VC discusses budget scenarios, tax rates

June 9, 2011 at 1:09 a.m.

Victoria County residents with a home valued at $100,000 could see about a $4 increase in their Victoria College property taxes.

That additional money is expected to help make up for declining state funding for Victoria College.

While both public schools and higher education wait to get the final word from the Texas Legislature on budget cuts, Victoria College trustees considered on Thursday four budget scenarios that were tweaked with one factor: the tax rate.

The community college has the authority to levy a property tax based on this year's property appraisals. The proposed budget outlines could increase that tax anywhere from $4 to $13 for a $100,000 home.

College president Tom Butler reiterated that VC has always been mindful of and conservative with the tax it levies on citizens, and it plans to continue with that attitude.

The college is preparing for state cuts to range from $1.8 million to $2.1 million in its $28 million budget. Some of that comes from cuts in appropriations, but much more comes from the state cutting its contribution to employee benefits like insurance and retirement.


Colleges are mostly funded by state funds, local taxes and tuition.

By paying increased tuition, VC students have historically carried the burden of the state allocating fewer funds, Butler said.

"Especially in recent years, we've looked more and more to our students to make up for the change in state funds," Butler said.

The board approved in March a hike of $9 per semester hour for in-district tuition for the fall semester.
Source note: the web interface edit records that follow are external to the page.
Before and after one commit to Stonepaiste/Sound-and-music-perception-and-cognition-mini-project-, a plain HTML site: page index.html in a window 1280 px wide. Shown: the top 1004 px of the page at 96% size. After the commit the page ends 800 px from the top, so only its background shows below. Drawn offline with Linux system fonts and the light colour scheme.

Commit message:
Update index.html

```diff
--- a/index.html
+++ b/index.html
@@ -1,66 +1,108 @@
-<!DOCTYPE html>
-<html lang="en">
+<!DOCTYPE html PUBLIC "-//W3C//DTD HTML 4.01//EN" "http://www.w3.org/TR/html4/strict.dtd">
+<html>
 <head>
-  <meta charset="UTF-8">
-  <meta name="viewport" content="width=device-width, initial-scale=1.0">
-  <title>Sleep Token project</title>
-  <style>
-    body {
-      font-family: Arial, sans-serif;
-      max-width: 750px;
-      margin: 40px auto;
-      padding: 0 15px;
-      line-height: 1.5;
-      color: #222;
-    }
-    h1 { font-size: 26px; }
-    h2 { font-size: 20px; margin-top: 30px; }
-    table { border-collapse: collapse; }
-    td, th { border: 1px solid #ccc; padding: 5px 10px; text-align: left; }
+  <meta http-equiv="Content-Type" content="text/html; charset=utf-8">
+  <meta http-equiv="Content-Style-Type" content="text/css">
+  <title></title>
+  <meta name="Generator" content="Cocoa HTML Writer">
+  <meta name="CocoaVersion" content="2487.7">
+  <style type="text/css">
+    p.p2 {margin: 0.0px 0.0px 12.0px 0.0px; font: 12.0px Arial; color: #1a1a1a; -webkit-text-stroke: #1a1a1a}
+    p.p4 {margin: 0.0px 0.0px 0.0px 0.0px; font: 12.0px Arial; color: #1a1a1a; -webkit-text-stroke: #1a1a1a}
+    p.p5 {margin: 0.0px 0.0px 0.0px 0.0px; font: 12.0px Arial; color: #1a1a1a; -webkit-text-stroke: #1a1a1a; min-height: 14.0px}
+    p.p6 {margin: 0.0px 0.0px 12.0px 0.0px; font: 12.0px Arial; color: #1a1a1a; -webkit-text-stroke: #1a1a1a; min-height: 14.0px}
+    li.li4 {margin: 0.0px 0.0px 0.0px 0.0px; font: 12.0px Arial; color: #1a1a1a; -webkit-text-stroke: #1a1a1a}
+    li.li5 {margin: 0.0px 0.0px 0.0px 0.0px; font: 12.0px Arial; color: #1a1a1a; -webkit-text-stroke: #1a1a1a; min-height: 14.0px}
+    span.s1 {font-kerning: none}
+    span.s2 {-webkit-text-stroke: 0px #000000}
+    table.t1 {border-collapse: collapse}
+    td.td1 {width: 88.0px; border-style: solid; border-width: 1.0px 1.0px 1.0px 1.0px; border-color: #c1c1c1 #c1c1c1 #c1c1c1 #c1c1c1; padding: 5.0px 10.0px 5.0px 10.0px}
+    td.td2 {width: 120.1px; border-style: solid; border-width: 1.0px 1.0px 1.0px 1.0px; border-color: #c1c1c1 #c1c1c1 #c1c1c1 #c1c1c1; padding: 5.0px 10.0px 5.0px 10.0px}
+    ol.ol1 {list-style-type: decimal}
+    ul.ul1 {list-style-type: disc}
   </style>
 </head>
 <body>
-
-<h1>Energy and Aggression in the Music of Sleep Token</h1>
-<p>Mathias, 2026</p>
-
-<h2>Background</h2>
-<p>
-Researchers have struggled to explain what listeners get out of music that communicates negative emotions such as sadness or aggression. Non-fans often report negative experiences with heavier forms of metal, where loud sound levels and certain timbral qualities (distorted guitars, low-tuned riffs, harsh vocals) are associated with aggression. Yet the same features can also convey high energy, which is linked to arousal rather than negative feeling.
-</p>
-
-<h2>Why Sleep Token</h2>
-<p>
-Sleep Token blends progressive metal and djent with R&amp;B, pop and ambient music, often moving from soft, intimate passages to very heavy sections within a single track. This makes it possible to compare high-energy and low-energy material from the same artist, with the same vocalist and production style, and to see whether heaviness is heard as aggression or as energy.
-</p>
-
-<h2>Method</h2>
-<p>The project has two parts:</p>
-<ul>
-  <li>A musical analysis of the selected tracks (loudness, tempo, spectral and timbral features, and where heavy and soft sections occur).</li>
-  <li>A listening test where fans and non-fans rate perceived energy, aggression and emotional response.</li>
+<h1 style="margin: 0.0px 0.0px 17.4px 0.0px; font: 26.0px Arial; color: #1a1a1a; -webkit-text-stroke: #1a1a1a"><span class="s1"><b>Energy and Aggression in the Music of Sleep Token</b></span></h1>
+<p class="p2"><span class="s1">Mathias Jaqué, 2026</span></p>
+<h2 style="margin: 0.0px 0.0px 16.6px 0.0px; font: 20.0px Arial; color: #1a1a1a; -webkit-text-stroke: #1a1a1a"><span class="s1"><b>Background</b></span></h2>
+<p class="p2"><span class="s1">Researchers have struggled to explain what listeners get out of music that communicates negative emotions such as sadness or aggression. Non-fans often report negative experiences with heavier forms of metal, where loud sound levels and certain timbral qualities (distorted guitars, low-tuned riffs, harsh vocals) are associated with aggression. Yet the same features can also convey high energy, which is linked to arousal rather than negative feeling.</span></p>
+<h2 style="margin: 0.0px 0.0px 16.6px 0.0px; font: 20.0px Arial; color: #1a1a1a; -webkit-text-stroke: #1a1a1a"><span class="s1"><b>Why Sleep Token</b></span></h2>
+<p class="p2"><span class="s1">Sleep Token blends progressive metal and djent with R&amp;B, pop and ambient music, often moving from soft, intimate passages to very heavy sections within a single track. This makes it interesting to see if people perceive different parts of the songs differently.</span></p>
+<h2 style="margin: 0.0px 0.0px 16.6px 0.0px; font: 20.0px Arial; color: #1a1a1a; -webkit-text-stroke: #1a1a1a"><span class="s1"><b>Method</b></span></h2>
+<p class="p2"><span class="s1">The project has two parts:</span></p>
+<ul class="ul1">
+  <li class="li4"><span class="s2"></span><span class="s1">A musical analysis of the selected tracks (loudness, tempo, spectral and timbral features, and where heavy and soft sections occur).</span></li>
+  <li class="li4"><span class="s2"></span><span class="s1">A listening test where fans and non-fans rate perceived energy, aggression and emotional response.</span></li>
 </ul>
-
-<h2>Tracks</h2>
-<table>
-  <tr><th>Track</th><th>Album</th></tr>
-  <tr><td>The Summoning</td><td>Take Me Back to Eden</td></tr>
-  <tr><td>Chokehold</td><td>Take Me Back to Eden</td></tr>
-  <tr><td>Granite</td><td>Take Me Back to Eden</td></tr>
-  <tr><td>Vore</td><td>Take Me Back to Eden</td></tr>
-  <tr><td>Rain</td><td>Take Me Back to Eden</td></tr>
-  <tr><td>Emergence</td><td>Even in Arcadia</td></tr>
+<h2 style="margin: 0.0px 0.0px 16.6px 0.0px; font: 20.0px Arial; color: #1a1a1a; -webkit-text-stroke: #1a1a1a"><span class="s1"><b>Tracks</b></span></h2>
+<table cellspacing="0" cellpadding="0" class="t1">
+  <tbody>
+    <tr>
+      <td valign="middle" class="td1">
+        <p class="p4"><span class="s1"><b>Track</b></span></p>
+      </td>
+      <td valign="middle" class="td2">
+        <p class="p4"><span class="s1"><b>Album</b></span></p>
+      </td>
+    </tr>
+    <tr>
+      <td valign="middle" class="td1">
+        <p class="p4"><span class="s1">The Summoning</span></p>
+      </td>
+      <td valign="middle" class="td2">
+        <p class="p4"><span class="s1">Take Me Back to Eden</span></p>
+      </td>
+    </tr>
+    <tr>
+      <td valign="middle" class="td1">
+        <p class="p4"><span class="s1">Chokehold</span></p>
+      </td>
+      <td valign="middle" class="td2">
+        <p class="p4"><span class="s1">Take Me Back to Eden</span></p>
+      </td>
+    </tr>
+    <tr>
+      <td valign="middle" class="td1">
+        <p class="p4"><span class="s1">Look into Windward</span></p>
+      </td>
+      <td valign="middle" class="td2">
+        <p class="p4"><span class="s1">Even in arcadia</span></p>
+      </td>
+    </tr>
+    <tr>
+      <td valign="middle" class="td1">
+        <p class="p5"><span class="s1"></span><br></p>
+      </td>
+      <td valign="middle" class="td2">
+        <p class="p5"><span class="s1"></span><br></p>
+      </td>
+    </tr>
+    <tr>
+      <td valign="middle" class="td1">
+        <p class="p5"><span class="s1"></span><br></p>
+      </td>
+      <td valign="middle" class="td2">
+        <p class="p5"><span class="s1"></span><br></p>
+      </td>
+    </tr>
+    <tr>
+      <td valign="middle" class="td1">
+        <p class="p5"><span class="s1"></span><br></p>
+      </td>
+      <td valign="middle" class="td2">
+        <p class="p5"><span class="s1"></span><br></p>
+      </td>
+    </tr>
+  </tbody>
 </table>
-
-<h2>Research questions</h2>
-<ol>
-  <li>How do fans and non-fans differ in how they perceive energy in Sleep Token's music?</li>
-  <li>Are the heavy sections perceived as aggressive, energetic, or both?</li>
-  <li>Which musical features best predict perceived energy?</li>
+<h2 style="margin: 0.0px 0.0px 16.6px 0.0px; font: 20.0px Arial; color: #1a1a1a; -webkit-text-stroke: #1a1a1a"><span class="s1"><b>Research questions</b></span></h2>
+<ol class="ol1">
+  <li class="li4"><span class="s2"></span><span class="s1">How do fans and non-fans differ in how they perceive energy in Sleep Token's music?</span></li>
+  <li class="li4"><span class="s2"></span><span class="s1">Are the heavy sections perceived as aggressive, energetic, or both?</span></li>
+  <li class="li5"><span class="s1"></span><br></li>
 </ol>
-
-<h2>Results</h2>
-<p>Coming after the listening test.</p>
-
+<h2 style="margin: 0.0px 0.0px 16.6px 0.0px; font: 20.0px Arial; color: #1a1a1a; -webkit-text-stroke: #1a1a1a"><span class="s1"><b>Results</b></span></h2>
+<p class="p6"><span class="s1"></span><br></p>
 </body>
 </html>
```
Tuition at the college has more than doubled over the last decade.

By comparison, over the decade, the college has increased its tax levy just more than a penny.

Butler said there is no question that this year's tax rate will have to increase to cover continuously dwindling state funding.

"We don't want to ever lose our quality," Butler said. "We draw on every resource we can to make this a great institution, but we don't want to take steps backward."

The tuition rate is expected to generate about $800,000, while the tax rate is anticipated to generate $229,000.

Butler said he sees no reason why enrollment numbers at the college wouldn't continue to increase as they have in previous years, but the college is planning conservatively with current numbers.


With increased enrollment comes both increased revenue and expenditures to adequately serve those students. Also increasing this year's expenditures are maintenance projects deferred from past years and investment in programs that are in direct response to community needs, such as more interest in the truck driving program after the discovery of Eagle Ford Shale in the area.

VC has shed cost from its by-far most expensive expenditure, salaries. The college decided not to fill some vacant positions and outsourced some instruction to part-time professors.

An increase in pay for those part-time professors is part of two budget scenarios the board pored over at the budget workshop.

The lowest tax increase would just cover state cuts. The other three more expensive versions factor in a 3-percent salary raise and a $100 and $200 adjunct professor raise.

Butler emphasized the importance of offering competitive wages to attract the best employees to the college.

The University of Houston-Victoria already pays about $200 more per course than VC.

The college did not offer a salary increase last year, and the college's pay has not been in line with cost of living increases, Butler said.

The raise "would go a long way toward maintaining a high morale, and it also mitigates a problem we would face next year of trying to make up more ground," Butler said.


The board won't make any decisions until after the Legislature approves a budget, and even then, the budget process will most likely be a summer-long ordeal.

For example, on the table at Thursday's meeting was the amount of money that would go into a contingency fund that the college worked into the budget. The reserve fund would act as a buffer if the state ends up asking the college for more money or if enrollment is lower than anticipated.

Right now, the fund is projected at $100,000, but that number - and all numbers - are subject to change as the board waits for legislative action.

One thing's certain, though. The state has embarked on a trend when it comes to funding education, Butler said.

"We must assume that (funding) will continue to decline, and I think if we did anything less than to assume that, we would be taking too big a risk."



Powered By AffectDigitalMedia